Cul·ture (noun) // the set of shared attitudes, values, goals, and practices that characterizes an institution or organization.

According to ERC, a positive company culture “attracts talent, drives engagement, impacts happiness and satisfaction, and affects performance.” The culture of your workplace is developed naturally by the people you hire and the personalities they posses. However, it’s also affected by the policies you implement, the management style of your leadership team, office practices, and more. While a great workplace culture happens naturally to some extent, to sustain a long-lasting, strong culture, there must be some intentional thought and implementation, as well.

We take company culture seriously because we understand the significant role it plays in creating a productive and positive work environment. Interacting with co-workers in a different capacity helps us get to know each other better.

Recently, I joined the team as the Culture and Operations Coordinator to strengthen our company culture even more. Prior to my joining the team, coworker lunches and daily coffee runs were already the norm for several members of our team. However, a strong company culture extends beyond these daily happenings for a few employees. A significant part of my role is to facilitate company-wide events that bring our entire team together. As a new addition myself, I understand the importance of planning activities that integrate new hires and existing employees.

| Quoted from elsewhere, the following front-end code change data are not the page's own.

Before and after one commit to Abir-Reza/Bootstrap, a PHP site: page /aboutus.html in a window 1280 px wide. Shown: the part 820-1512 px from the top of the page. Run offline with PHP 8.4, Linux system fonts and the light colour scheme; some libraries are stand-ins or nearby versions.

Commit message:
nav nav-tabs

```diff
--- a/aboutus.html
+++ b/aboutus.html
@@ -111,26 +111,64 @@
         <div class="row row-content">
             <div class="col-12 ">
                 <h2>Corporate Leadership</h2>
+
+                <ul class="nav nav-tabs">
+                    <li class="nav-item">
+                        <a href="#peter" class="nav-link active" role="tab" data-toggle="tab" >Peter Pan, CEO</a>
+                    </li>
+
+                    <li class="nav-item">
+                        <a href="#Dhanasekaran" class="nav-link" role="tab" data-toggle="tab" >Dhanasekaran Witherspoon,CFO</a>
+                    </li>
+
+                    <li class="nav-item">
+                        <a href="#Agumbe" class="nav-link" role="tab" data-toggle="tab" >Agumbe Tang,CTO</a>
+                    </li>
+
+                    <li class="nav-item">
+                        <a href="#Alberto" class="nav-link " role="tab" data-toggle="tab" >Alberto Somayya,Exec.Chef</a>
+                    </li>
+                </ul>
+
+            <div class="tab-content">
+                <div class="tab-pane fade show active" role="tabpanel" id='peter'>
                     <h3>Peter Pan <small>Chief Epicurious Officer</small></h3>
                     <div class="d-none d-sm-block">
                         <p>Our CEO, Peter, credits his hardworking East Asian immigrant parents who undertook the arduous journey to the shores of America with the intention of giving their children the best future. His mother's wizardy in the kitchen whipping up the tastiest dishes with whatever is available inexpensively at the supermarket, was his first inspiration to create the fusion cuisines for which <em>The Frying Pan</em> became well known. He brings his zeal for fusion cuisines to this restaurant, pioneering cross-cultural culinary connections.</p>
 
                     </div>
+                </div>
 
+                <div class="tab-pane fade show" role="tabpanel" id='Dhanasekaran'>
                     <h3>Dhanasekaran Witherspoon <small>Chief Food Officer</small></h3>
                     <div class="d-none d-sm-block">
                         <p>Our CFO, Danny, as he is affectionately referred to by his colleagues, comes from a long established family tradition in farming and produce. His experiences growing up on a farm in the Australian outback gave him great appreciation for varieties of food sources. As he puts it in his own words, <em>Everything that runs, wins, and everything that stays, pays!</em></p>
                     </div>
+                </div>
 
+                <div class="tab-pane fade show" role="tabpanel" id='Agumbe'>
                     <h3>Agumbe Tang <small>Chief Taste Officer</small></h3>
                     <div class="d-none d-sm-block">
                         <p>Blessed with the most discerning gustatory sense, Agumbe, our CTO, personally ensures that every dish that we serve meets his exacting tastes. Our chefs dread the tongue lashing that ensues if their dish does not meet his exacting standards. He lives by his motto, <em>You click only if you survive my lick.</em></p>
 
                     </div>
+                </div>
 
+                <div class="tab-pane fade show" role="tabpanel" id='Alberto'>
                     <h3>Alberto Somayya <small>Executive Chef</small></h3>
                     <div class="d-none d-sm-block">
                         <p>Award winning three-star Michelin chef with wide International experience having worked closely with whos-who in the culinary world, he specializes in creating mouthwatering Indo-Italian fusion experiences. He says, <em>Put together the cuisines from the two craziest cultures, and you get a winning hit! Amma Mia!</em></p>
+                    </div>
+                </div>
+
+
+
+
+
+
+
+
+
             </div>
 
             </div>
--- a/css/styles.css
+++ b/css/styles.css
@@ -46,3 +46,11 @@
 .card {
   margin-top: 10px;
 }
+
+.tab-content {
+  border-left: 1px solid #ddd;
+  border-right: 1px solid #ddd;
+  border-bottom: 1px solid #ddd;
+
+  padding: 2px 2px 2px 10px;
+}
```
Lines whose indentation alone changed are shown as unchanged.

A new addition to our company activities is Third Thursdays, a monthly happy hour to celebrate notable events. Our leadership team also announces the Ascender, an award given to an employee who has gone above and beyond. The Ascender award is a highly sought-after commodity in our office.

Another tradition that existed prior to me joining the team (but one that I’ve worked to make more frequent and unique) are Fun Fridays. These weekly in-office gatherings cap off the work week on Friday afternoons. I’ve begun implementing more structure, devoting the first Friday of each month to trivia, while the theme of the remaining Fridays could be anything from  creative cocktails to a fun game of “two truths & a lie.” Not every work week flies by, and many will be challenging, but having a “fun Friday” to look forward to at the end of a busy week can help push through the week’s stress, one game at a time.

We also know how much people love the holidays, so we take holiday fun pretty seriously. Halloween gets especially interesting in the office. A few weeks prior to the spooky shenanigans, we kick off the long-standing tradition of “Boozing*” fellow co-workers. On Halloween, we go all out with everything from spooky cocktails to a costume contest.

Company culture doesn’t just depend on grand gestures and company-wide events, but also little moments or unplanned outings. Company culture isn’t something that one person can simply implement and POOF, office morale is at an all-time high. Rather, it’s a group effort to create a positive environment inside and outside the office.

*Boozing (verb) /bo͞oz/-zing

A Wingard tradition of gifting employees their favorite spirits.